"A high number of American and European tourists are currently making visits to Iran" a representative of a group of hotels told Trend agency's office in Tehran, adding they currently have no single free room in the capital city.

Meanwhile, Western and local media outlets suggest that following the removal of international sanctions on the Islamic Republic and despite a US State Department warning laying out the risks of taking trips there, the American and European tourists are planning to beat a path to the long-isolated country's door to explore whatever is beyond it.

Iran is considered to be a country with stable security amid the war-torn and never-stable Middle East, along with its fascinating sights. To a lot of potential tourists, this is a killer combination, which is not to be missed.

In the wake of the nuclear deal and as part of its ambitious plans to hit an economic growth of eight percent, official Tehran aims to lure 20 million sightseers per year by 2025.

If you are among those planning to visit Iran and enjoy Iran's wide range of tourist attractions, including 19 UNESCO-registered sites, as well as deserts and ski resorts, there are few important things you need to know before packing your bags.

Rule of the veil: the Islamic dress code

First of all, foreign visitors arriving in the Islamic Republic, have to understand the necessity for observing the Islamic dress code. There is no way around it. However, there is a question of comfort. Let's say a Washington DC teenage girl is a tourist in Iran, and she's booked for a desert hiking tour in Central Iran's Yazd Province - the rule of the veil still applies. The northern coast of the Persian Gulf is another issue - a sun bath is okay, as long as you're wearing a veil.

Alcohol, anyone?

Yes! A strict ban on alcoholic beverages is still in place in the Shia-dominated country which is the second issue that all tourists need to consider before booking their trip to the Islamic Republic. Since the 1979 Islamic Revolution, alcohol consumption has been strictly forbidden in the country and the offenders may face harsh punishments in Iran.

However, if risk is your middle name, the good news is that drinking among Iranians is quite widespread. It all takes place behind closed doors as there are no nightclubs and bars in the Islamic Republic.

Despite the mentioned obstacles, as always, there's a way around every problem.
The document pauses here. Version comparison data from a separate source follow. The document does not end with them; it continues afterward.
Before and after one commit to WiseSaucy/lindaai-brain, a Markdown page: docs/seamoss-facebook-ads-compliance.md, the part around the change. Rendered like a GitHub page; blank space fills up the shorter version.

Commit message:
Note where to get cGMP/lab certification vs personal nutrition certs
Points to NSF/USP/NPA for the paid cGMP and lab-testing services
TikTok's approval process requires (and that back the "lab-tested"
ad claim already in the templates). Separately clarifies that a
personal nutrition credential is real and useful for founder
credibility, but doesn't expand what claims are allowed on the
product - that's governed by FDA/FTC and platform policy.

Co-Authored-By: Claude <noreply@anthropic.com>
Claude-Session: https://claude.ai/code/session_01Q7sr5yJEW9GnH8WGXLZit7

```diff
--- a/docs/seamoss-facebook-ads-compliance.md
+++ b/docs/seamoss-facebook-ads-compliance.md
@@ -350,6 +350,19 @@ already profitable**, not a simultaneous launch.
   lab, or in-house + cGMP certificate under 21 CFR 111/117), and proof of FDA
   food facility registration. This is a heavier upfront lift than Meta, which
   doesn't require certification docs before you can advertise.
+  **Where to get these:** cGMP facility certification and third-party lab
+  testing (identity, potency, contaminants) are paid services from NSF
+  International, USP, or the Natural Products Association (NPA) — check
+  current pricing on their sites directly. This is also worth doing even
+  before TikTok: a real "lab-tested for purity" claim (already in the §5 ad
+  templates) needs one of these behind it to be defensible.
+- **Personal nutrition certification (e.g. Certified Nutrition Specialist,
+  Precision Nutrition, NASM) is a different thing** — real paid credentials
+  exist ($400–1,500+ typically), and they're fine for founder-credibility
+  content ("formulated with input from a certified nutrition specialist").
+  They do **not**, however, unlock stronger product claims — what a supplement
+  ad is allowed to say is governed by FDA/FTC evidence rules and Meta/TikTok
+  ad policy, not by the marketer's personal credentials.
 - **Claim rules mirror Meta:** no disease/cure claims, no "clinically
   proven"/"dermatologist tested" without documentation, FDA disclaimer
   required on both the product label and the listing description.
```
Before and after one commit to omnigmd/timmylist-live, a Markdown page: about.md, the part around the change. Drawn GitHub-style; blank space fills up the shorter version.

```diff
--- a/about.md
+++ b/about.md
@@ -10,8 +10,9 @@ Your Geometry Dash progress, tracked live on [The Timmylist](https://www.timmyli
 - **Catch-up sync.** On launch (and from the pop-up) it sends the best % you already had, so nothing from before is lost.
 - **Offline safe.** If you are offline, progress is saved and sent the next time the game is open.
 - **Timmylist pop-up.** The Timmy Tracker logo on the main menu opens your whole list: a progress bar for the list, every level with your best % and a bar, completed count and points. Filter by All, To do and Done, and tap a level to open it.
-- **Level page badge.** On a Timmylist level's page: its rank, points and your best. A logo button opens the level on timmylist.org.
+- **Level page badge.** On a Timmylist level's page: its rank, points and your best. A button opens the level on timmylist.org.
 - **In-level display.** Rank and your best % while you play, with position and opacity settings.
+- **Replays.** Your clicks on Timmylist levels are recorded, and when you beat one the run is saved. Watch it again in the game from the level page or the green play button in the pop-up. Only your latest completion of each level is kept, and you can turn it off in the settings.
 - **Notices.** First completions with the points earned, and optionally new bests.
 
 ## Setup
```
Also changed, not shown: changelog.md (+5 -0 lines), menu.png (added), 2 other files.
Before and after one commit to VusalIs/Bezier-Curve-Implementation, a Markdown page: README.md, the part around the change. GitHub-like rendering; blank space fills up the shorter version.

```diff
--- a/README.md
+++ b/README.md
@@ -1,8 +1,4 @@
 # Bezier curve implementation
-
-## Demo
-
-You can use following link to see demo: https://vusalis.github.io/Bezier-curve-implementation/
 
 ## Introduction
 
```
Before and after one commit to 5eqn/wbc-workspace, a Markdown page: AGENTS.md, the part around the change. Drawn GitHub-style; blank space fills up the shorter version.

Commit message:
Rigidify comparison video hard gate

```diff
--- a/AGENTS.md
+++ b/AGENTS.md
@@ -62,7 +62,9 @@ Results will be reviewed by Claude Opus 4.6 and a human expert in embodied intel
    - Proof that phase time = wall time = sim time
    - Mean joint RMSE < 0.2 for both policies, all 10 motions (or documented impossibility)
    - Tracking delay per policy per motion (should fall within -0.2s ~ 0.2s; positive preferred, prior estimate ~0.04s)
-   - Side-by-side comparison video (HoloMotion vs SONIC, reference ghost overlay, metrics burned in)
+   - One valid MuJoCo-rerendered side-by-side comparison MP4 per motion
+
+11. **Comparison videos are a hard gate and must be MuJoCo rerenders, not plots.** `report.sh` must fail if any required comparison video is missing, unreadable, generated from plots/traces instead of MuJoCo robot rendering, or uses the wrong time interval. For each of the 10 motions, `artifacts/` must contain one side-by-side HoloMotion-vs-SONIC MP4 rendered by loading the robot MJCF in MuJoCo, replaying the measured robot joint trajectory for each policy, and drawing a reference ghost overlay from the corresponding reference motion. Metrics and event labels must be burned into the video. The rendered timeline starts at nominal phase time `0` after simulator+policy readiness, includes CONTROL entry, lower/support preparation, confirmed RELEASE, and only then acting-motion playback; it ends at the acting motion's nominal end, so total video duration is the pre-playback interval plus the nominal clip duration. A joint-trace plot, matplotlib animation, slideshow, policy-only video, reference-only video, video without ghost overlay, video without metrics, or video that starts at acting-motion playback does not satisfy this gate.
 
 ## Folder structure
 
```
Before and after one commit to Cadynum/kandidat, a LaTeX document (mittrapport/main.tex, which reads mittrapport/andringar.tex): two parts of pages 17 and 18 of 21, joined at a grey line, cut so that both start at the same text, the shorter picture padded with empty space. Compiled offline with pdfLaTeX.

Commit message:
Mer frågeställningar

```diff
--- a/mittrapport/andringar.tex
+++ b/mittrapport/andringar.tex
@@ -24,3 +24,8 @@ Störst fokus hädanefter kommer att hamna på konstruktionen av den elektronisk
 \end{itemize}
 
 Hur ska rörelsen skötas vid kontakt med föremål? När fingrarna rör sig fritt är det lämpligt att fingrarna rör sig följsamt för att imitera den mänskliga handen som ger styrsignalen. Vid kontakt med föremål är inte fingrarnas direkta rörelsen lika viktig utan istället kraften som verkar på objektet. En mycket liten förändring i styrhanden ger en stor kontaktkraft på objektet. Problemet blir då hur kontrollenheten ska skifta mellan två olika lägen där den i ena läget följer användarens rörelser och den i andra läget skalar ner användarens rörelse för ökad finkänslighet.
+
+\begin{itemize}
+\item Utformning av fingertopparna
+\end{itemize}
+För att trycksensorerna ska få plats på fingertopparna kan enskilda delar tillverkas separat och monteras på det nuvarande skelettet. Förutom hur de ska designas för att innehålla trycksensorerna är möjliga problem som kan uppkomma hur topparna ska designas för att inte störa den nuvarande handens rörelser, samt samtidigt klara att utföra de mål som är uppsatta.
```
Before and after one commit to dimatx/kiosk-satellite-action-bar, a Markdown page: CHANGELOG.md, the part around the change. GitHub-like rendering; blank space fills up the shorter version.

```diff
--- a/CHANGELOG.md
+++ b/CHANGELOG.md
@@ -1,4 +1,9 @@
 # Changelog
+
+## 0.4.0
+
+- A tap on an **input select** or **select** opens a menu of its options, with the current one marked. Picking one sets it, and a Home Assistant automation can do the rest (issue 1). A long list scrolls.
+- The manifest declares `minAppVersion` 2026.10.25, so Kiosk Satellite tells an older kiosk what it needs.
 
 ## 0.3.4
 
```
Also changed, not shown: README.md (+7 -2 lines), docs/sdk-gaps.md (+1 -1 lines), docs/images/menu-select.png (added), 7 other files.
You will have a chance to enjoy your trip to Iran if you manage to find a good local fixer. Over the past three decades Iranian youth enjoyed their life as much as Americans and Europeans through underground activities and coming up with ideas to circumvent official bans.

For instance just a couple of weeks ago, brainy Iranian tech geeks came up
with a fresh idea developing a mobile app to help fashionable girls and
women, avoid running into trouble with the Islamic Republic's morality

Hooked on hookah

If you are in search of an exotic environment to smoke a hookah or Shisha (qalyan in Persian), you should visit a typical Persian tea house, home of the hookah. Despite the government's anti-smoking drive and plans to remove the hookah from the Persian tradition, its rich aromas and ornate design has been an integrated part of Iran's culture for centuries. So do not get upset if someone tells you a hookah is not served in any public premises anymore. A good informant will easily arrange it in a garden of one of those hundreds of restaurants or tea-houses. In Iran it is also possible to try out different flavors of hookah, which feels especially good after a tasty meal. Speaking of meals...

Must try national dishes

Make sure that you have at least Chelo-Kabab and Dizi during your Iran trip alongside with a bunch of traditional meals such as Ghormeh sabzi, Fesenjan, Koofteh Tabrizi and so on. Chelo-Kabab is a simple but delicious meal cooked of saffroned Persian rice and kabab that you can easily find it across the country but those located in downtown Tehran , particularly at the Grand Bazaar, are the most advised ones to test. And if it is a cold and rainy day, Dizi, a lamb and chickpea stew, is something you would definitely enjoy.

Finally before leaving for Iran, make sure to check your status, as Iran doesn't offer visa on arrival, to the UK, US citizens, in particular.